BI’s Article search uses Boolean search capabilities. If you are not familiar with these principles, here are some quick tips.

To search specifically for more than one word, put the search term in quotation marks. For example, “workers compensation”. This will limit your search to that combination of words.

To search for a combination of terms, use quotations and the & symbol. For example, “hurricane” & “loss”.

Login Register Subscribe

All shook up over ownership of Elvis guitar, music museum prevails

All shook up over ownership of Elvis guitar, music museum prevails

More than 40 years after the death of the “King”, a damaged Elvis Presley guitar has become the subject of a federal appeals court ruling.

The focus of Friday’s ruling by the U.S. Circuit Court of Appeals in St. Louis is a Martin D-35 guitar that Mr. Presley played during his final 1977 tour.

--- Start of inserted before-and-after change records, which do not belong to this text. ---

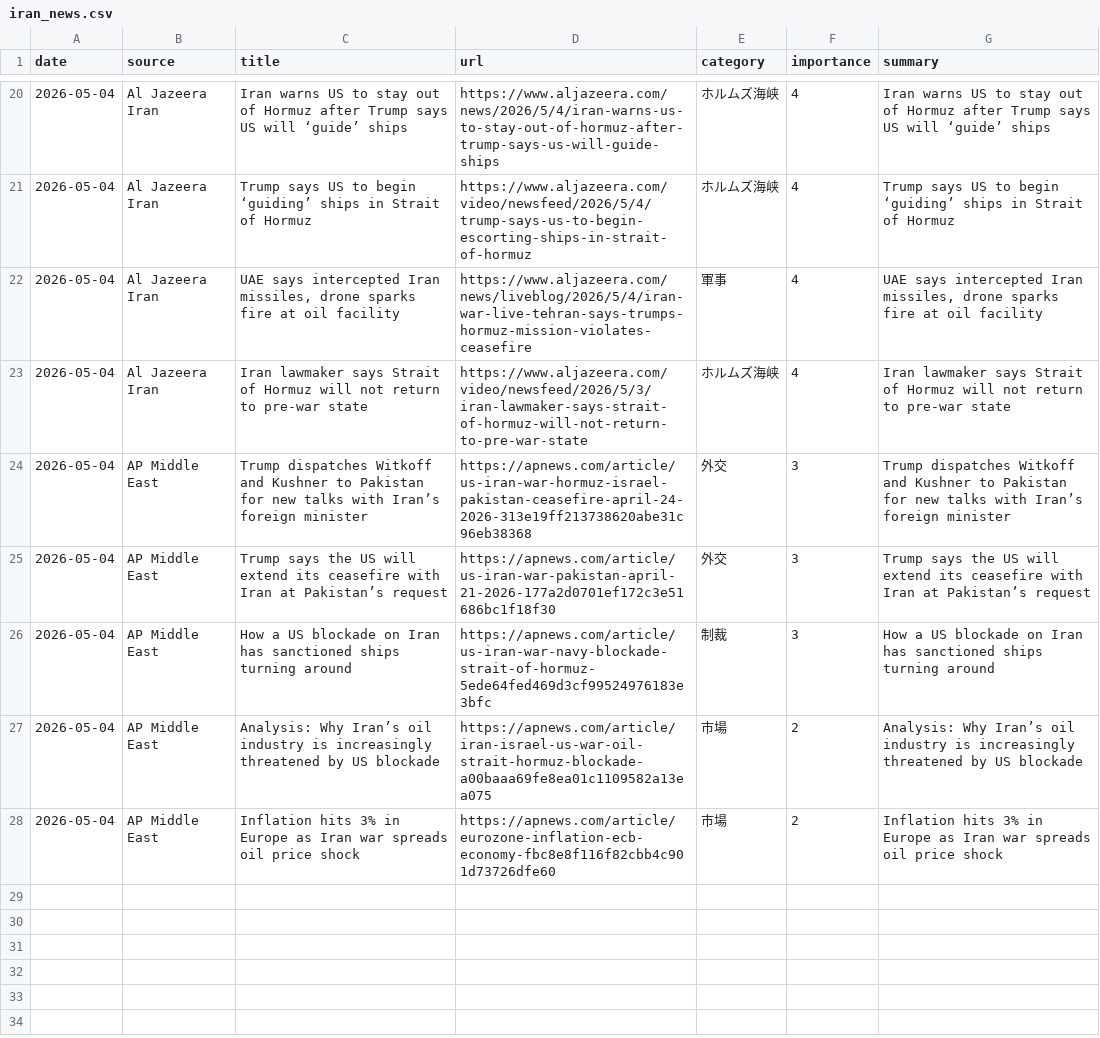
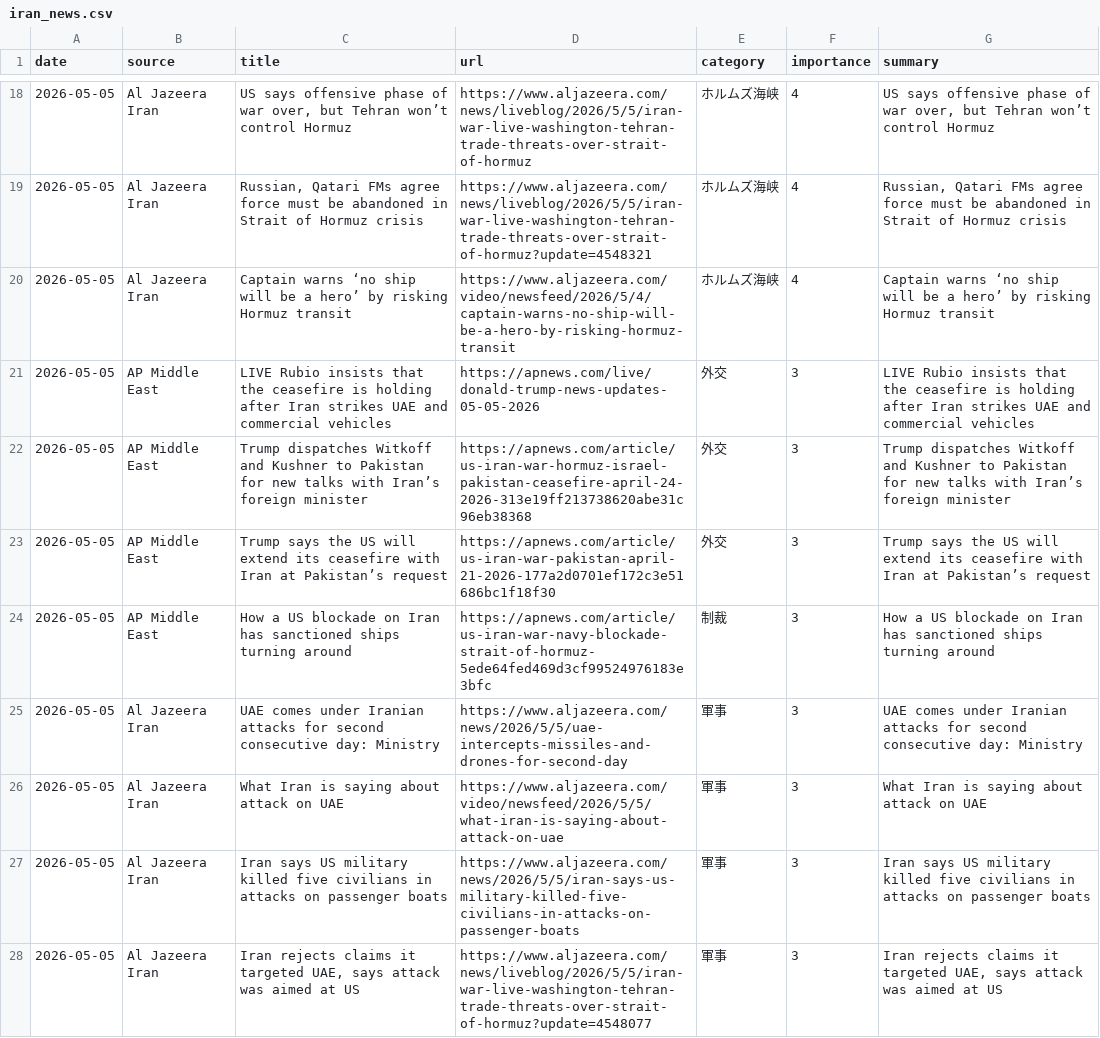
Before and after one commit to naka3-14/i-news, a CSV file: data/iran_news.csv, drawn as a sheet; only a part is shown, gaps mark what is left out; the diff covers the shown part only.

```diff
--- a/data/iran_news.csv
+++ b/data/iran_news.csv
@@ -20,9 +18,11 @@
-2026-05-04,Al Jazeera Iran,Iran warns US to stay out of Hormuz after Trump says US will ‘guide’ ships,https://www.aljazeera.com/news/2026/5/4/iran-warns-us-to-stay-out-of-hormuz-after-trump-says-us-will-guide-ships,ホルムズ海峡,4,Iran warns US to stay out of Hormuz after Trump says US will ‘guide’ ships
-2026-05-04,Al Jazeera Iran,Trump says US to begin ‘guiding’ ships in Strait of Hormuz,https://www.aljazeera.com/video/newsfeed/2026/5/4/trump-says-us-to-begin-escorting-ships-in-strait-of-hormuz,ホルムズ海峡,4,Trump says US to begin ‘guiding’ ships in Strait of Hormuz
-2026-05-04,Al Jazeera Iran,"UAE says intercepted Iran missiles, drone sparks fire at oil facility",https://www.aljazeera.com/news/liveblog/2026/5/4/iran-war-live-tehran-says-trumps-hormuz-mission-violates-ceasefire,軍事,4,"UAE says intercepted Iran missiles, drone sparks fire at oil facility"
-2026-05-04,Al Jazeera Iran,Iran lawmaker says Strait of Hormuz will not return to pre‑war state,https://www.aljazeera.com/video/newsfeed/2026/5/3/iran-lawmaker-says-strait-of-hormuz-will-not-return-to-pre‑war-state,ホルムズ海峡,4,Iran lawmaker says Strait of Hormuz will not return to pre‑war state
-2026-05-04,AP Middle East,Trump dispatches Witkoff and Kushner to Pakistan for new talks with Iran’s foreign minister,https://apnews.com/article/us-iran-war-hormuz-israel-pakistan-ceasefire-april-24-2026-313e19ff213738620abe31c96eb38368,外交,3,Trump dispatches Witkoff and Kushner to Pakistan for new talks with Iran’s foreign minister
-2026-05-04,AP Middle East,Trump says the US will extend its ceasefire with Iran at Pakistan’s request,https://apnews.com/article/us-iran-war-pakistan-april-21-2026-177a2d0701ef172c3e51686bc1f18f30,外交,3,Trump says the US will extend its ceasefire with Iran at Pakistan’s request
-2026-05-04,AP Middle East,How a US blockade on Iran has sanctioned ships turning around,https://apnews.com/article/us-iran-war-navy-blockade-strait-of-hormuz-5ede64fed469d3cf99524976183e3bfc,制裁,3,How a US blockade on Iran has sanctioned ships turning around
-2026-05-04,AP Middle East,Analysis: Why Iran’s oil industry is increasingly threatened by US blockade,https://apnews.com/article/iran-israel-us-war-oil-strait-hormuz-blockade-a00baaa69fe8ea01c1109582a13ea075,市場,2,Analysis: Why Iran’s oil industry is increasingly threatened by US blockade
-2026-05-04,AP Middle East,Inflation hits 3% in Europe as Iran war spreads oil price shock,https://apnews.com/article/eurozone-inflation-ecb-economy-fbc8e8f116f82cbb4c901d73726dfe60,市場,2,Inflation hits 3% in Europe as Iran war spreads oil price shock
+2026-05-05,Al Jazeera Iran,"US says offensive phase of war over, but Tehran won’t control Hormuz",https://www.aljazeera.com/news/liveblog/2026/5/5/iran-war-live-washington-tehran-trade-threats-over-strait-of-hormuz,ホルムズ海峡,4,"US says offensive phase of war over, but Tehran won’t control Hormuz"
+2026-05-05,Al Jazeera Iran,"Russian, Qatari FMs agree force must be abandoned in Strait of Hormuz crisis",https://www.aljazeera.com/news/liveblog/2026/5/5/iran-war-live-washington-tehran-trade-threats-over-strait-of-hormuz?update=4548321,ホルムズ海峡,4,"Russian, Qatari FMs agree force must be abandoned in Strait of Hormuz crisis"
+2026-05-05,Al Jazeera Iran,Captain warns ‘no ship will be a hero’ by risking Hormuz transit,https://www.aljazeera.com/video/newsfeed/2026/5/4/captain-warns-no-ship-will-be-a-hero-by-risking-hormuz-transit,ホルムズ海峡,4,Captain warns ‘no ship will be a hero’ by risking Hormuz transit
+2026-05-05,AP Middle East,LIVE Rubio insists that the ceasefire is holding after Iran strikes UAE and commercial vehicles,https://apnews.com/live/donald-trump-news-updates-05-05-2026,外交,3,LIVE Rubio insists that the ceasefire is holding after Iran strikes UAE and commercial vehicles
+2026-05-05,AP Middle East,Trump dispatches Witkoff and Kushner to Pakistan for new talks with Iran’s foreign minister,https://apnews.com/article/us-iran-war-hormuz-israel-pakistan-ceasefire-april-24-2026-313e19ff213738620abe31c96eb38368,外交,3,Trump dispatches Witkoff and Kushner to Pakistan for new talks with Iran’s foreign minister
+2026-05-05,AP Middle East,Trump says the US will extend its ceasefire with Iran at Pakistan’s request,https://apnews.com/article/us-iran-war-pakistan-april-21-2026-177a2d0701ef172c3e51686bc1f18f30,外交,3,Trump says the US will extend its ceasefire with Iran at Pakistan’s request
+2026-05-05,AP Middle East,How a US blockade on Iran has sanctioned ships turning around,https://apnews.com/article/us-iran-war-navy-blockade-strait-of-hormuz-5ede64fed469d3cf99524976183e3bfc,制裁,3,How a US blockade on Iran has sanctioned ships turning around
+2026-05-05,Al Jazeera Iran,UAE comes under Iranian attacks for second consecutive day: Ministry,https://www.aljazeera.com/news/2026/5/5/uae-intercepts-missiles-and-drones-for-second-day,軍事,3,UAE comes under Iranian attacks for second consecutive day: Ministry
+2026-05-05,Al Jazeera Iran,What Iran is saying about attack on UAE,https://www.aljazeera.com/video/newsfeed/2026/5/5/what-iran-is-saying-about-attack-on-uae,軍事,3,What Iran is saying about attack on UAE
+2026-05-05,Al Jazeera Iran,Iran says US military killed five civilians in attacks on passenger boats,https://www.aljazeera.com/news/2026/5/5/iran-says-us-military-killed-five-civilians-in-attacks-on-passenger-boats,軍事,3,Iran says US military killed five civilians in attacks on passenger boats
+2026-05-05,Al Jazeera Iran,"Iran rejects claims it targeted UAE, says attack was aimed at US",https://www.aljazeera.com/news/liveblog/2026/5/5/iran-war-live-washington-tehran-trade-threats-over-strait-of-hormuz?update=4548077,軍事,3,"Iran rejects claims it targeted UAE, says attack was aimed at US"
```
Also changed, not shown: 2 added rows, 4 removed rows and 32 edited cells elsewhere in this file, 6 other files.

He died Aug. 16, 1977.

Mr. Presley dropped the guitar during a show in St. Petersburg, Florida, and gave the damaged instrument to an audience member, according to the ruling in National Music Museum: America’s Shrine to Music. v. Robert Johnson, Larry Moss.

Robert Johnson, a blues guitarist and memorabilia broker, bought the guitar in 2007 and delivered it to the music museum, which is in Vermillion, South Dakota, in February 2013, pursuant to a sales-donation agreement between him and the museum.

Several months later, Mr. Moss contacted the museum, claiming he had purchased the guitar from Mr. Johnson in 2008 and was its rightful owner. Meanwhile, litigation in state court in Tennessee, to which the museum was not a party, resulted in a January 2015 ruling in Mr. Moss’ favor.

The museum filed suit against Mr. Johnson and Mr. Moss seeking a declaration it was the guitar’s legal owner, and the U.S. District Court in Sioux Falls, South Dakota, ruled in the museum’s favor.

A three-judge appeals court unanimously upheld the lower court’s ruling. “We conclude that the Museum is not bound by the Tennessee judgment,” said the ruling.

“Because Johnson never delivered the Martin D-35 guitar to Moss, Moss never acquired title to it. Accordingly, we uphold the district court’s determination that Johnson had title to the Martin D-35 guitar when he transferred the guitar to the Museum and that the Museum owns the Martin D-35 guitar.”



Read Next